But Washington is like no other American city — and that difference is rooted in the Constitution.
In 1783 a mob of Revolutionary soldiers, angry about not being paid, stormed the Capitol in Philadelphia. This forced Congress to briefly regroup in exile in New Jersey. As a result, the founding fathers identified the need for a capital city under the control and protection of Congress.
As detailed by James Madison in Federalist Paper #43, Congress felt so strongly about the issue they worked it into the Constitution. Article I, Section 8, Clause 17 stipulates Congress shall have the power: “To exercise exclusive Legislation in all Cases whatsoever, over such District (not exceeding ten Miles square) as may, by Cession of Particular States, and the Acceptance of Congress, become the Seat of the Government of the United States …”
Virginia and Maryland both ceded land and a Capital city, under the control of Congress, was established.
From 1790 to today, District residents have sought more control over their own governance and congressional representation. Washingtonians finally gained the right to vote for president in 1964 and have been able to elect their own mayor only since 1975. Washington — a city the size of Paris with a population bigger than Wyoming or Vermont — pays taxes like the rest of us. But with no voting representation in Congress, DC residents have no say in declaring the wars they fight and die in, or in levying the taxes they pay. The slogan “Taxation without representation” has adorned District license plates since 2000.
There are dozens of separate police departments with jurisdiction over different parts of the city. There is even a website to help protesters identify the various police forces and their respective powers.
In this light, one can totally chalk up the bell’s disappearance to the historic discord between local and federal governance.
Gibson supports this thinking. “The PADC, the (mostly) federal organization that last handled the bell, claims the local DC government lost it, and vice versa.”
Discord between local and federal organizations can not only explain how the bell went missing but also why Washington got two in the first place.
Why does it matter?
Two DC Liberty Bells aren’t really twice as good as one, so what does it matter?
Whether or not the missing Liberty Bell can be found, it can’t be denied that DC residents and millions of visitors are missing out on their chance to see one of our most interesting, if under-appreciated monuments.
Prior to 9/11, the Treasury Bell was accessible to all DC visitors. When I visited in 2007, I learned the street between the White House and Treasury Building had been cordoned off to increase security, cutting off the public’s access to the bell. The photo below was as close as I could get.
In what amounts to just over a ton of irony, our efforts to gain some safety resulted in the loss of the Liberty Bell as an accessible monument.
If you listen to the wind, you can hear the ghost of Ben Franklin slapping his forehead.
The missing bell is likely to stay missing. According to its own plaque, the Treasury bell is part of the 1950 bond drive. By the Treasury’s own declaration, these bells were intended to be displayed in public, non-commercial spaces.
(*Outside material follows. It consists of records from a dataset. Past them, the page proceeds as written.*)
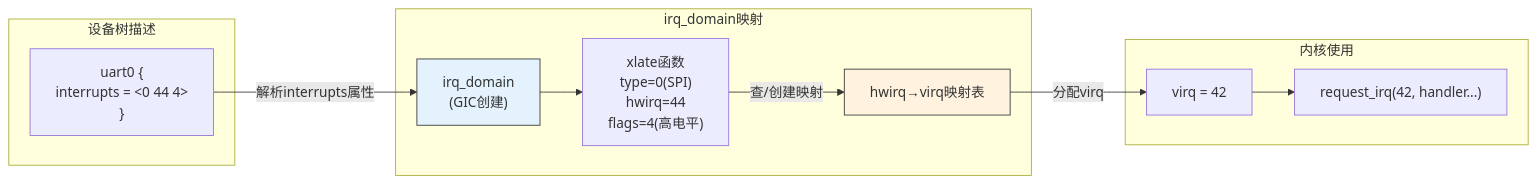
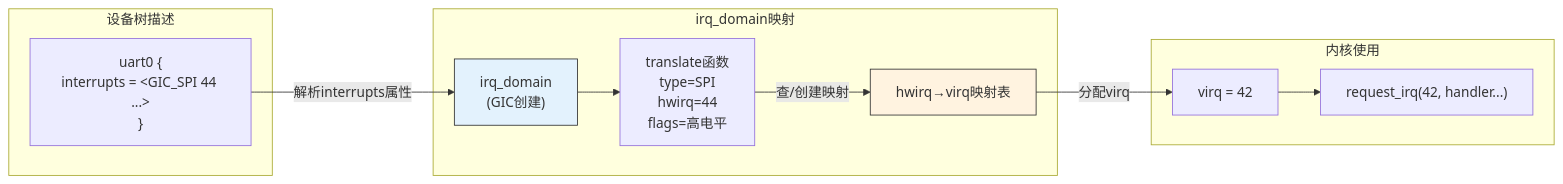
One commit to xiaohong0925/Embedded_Knowledge_System_V2026 changed the third of 3 diagrams in docs/02-核心机制深度解析/第10章 中断与时间/10.1.4_GICv3与中断号映射.md. Above: the diagram before and after it, drawn with Mermaid. The commit also changed other lines of this file and 65 other files, not shown here.

````diff
--- a/docs/02-核心机制深度解析/第10章 中断与时间/10.1.4_GICv3与中断号映射.md
+++ b/docs/02-核心机制深度解析/第10章 中断与时间/10.1.4_GICv3与中断号映射.md
@@ -181,26 +175,26 @@
 ```mermaid
 graph LR
     subgraph "设备树描述"
-        DT["uart0 {<br/>interrupts = &lt;0 44 4&gt;<br/>}"]
+        DT["uart0 {<br/>interrupts = &lt;GIC_SPI 44 ...&gt;<br/>}"]
     end
 
     subgraph "irq_domain映射"
         ID["irq_domain<br/>(GIC创建)"]
-        XLATE["xlate函数<br/>type=0(SPI)<br/>hwirq=44<br/>flags=4(高电平)"]
+        XLATE["translate函数<br/>type=SPI<br/>hwirq=44<br/>flags=高电平"]
         MAP["hwirq→virq映射表"]
     end
 
     subgraph "内核使用"
         VIR["virq = 42"]
         REQ["request_irq(42, handler...)"]
     end
 
     DT -->|"解析interrupts属性"| ID
     ID --> XLATE
     XLATE -->|"查/创建映射"| MAP
     MAP -->|"分配virq"| VIR
     VIR --> REQ
 
     style ID fill:#e3f2fd,stroke:#333
     style MAP fill:#fff3e0,stroke:#333
 ```
````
Simply put, the Treasury bell has not been fulfilling its intended purpose for the last 17 years.
This can be easily remedied: relocate the bell.
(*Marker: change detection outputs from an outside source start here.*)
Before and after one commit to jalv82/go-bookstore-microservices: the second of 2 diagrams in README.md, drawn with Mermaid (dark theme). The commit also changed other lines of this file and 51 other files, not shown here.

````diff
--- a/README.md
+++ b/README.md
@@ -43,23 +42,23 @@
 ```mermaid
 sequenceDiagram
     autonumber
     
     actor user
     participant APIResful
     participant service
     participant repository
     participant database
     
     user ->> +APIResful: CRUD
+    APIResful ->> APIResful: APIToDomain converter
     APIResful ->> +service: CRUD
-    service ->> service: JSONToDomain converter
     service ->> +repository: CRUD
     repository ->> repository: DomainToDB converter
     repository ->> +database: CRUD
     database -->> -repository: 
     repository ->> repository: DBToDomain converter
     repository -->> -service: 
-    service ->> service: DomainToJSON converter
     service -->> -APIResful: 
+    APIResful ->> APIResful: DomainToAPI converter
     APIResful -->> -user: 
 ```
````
It would be counter to the spirit of the 1950 bond drive for the Treasury to incur any cost related to moving the bell — but there is an easy way to fund such a project.
Surely, the Treasury didn’t budget for the much-publicized donations it recently received. What better way to use that surplus and honor the fiscally responsible spirit of the 1950 bond drive than to spend $50-100k to find a permanent home for DC’s only remaining Liberty Bell replica?